Protection of neurons from neuronal damage and cell death in neurodegenerative disease is a major challenge in neuroscience research. Donepezil, galantamine and tacrine are acetylcholinesterase inhibitors used for the treatment of Alzheimer's disease, and were believed to be symptomatic drugs whose therapeutic effects are achieved by slowing the hydrolysis of acetylcholine at synaptic termini. However, recent accumulated evidence strongly suggests that these acetylcholinesterase inhibitors also possess neuroprotective properties whose mechanism is independent of acetylcholinesterase inhibition. We have shown that acetylcholinesterase inhibitors protect neurons from glutamate-induced neurotoxicity in the primary culture of rat cortical neurons. It was also found that acetylcholinesterase inhibitor treatment induces up-regulation of nicotinic receptor expression levels, a property which may also have some bearing on their therapeutic effects. We next showed that α4 and α7-nicotinic receptors play important roles in acetylcholinesterase inhibitor-induced neuroprotection and nicotinic receptor up-regulation. Our results also demonstrate the important roles of the phosphatidylinositol 3-kinase pathway downstream of nicotinic receptors in protecting neurons from death and up-regulating nicotinic receptors.

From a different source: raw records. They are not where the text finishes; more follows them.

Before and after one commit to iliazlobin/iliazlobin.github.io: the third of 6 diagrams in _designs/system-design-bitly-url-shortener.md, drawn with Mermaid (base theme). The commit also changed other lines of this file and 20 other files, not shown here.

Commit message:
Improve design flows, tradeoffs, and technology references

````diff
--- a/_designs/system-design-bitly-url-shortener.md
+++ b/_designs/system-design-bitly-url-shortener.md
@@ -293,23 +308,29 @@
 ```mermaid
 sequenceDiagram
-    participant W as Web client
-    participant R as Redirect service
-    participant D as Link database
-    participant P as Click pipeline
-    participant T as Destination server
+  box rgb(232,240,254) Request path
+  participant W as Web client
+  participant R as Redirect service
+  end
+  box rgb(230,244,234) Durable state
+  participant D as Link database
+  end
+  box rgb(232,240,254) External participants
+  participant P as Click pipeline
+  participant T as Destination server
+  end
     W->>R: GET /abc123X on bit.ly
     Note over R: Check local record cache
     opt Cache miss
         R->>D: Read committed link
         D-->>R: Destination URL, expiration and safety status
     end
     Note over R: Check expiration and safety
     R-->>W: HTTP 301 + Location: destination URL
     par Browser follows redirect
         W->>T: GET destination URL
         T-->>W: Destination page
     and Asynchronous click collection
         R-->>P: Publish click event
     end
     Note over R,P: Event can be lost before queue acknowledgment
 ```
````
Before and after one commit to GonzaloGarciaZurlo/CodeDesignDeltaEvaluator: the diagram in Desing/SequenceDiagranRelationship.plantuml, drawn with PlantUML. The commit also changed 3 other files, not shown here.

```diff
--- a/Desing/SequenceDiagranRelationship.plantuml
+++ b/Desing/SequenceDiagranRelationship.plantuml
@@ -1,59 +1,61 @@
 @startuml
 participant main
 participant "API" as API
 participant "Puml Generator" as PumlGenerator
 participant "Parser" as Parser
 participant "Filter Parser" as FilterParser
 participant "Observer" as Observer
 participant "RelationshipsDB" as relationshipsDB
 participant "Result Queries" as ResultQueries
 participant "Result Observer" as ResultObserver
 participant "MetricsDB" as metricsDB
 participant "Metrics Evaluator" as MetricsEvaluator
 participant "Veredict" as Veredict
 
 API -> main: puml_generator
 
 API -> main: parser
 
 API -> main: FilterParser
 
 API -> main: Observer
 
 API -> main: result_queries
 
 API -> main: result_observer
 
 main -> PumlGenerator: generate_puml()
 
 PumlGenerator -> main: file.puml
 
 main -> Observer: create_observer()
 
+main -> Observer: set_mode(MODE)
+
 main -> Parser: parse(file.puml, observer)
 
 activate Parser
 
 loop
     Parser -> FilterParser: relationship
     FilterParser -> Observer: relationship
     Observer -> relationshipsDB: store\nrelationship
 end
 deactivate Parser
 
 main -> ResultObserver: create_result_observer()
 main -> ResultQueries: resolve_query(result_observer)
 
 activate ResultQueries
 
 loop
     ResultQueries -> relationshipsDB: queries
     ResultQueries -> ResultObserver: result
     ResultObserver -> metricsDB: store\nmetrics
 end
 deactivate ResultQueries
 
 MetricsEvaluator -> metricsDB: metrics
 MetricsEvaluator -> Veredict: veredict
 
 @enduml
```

This review summarizes recent findings on the roles of the nicotinic receptor in acetylcholinesterase inhibitor-induced neuroprotection and nicotinic receptor up-regulation.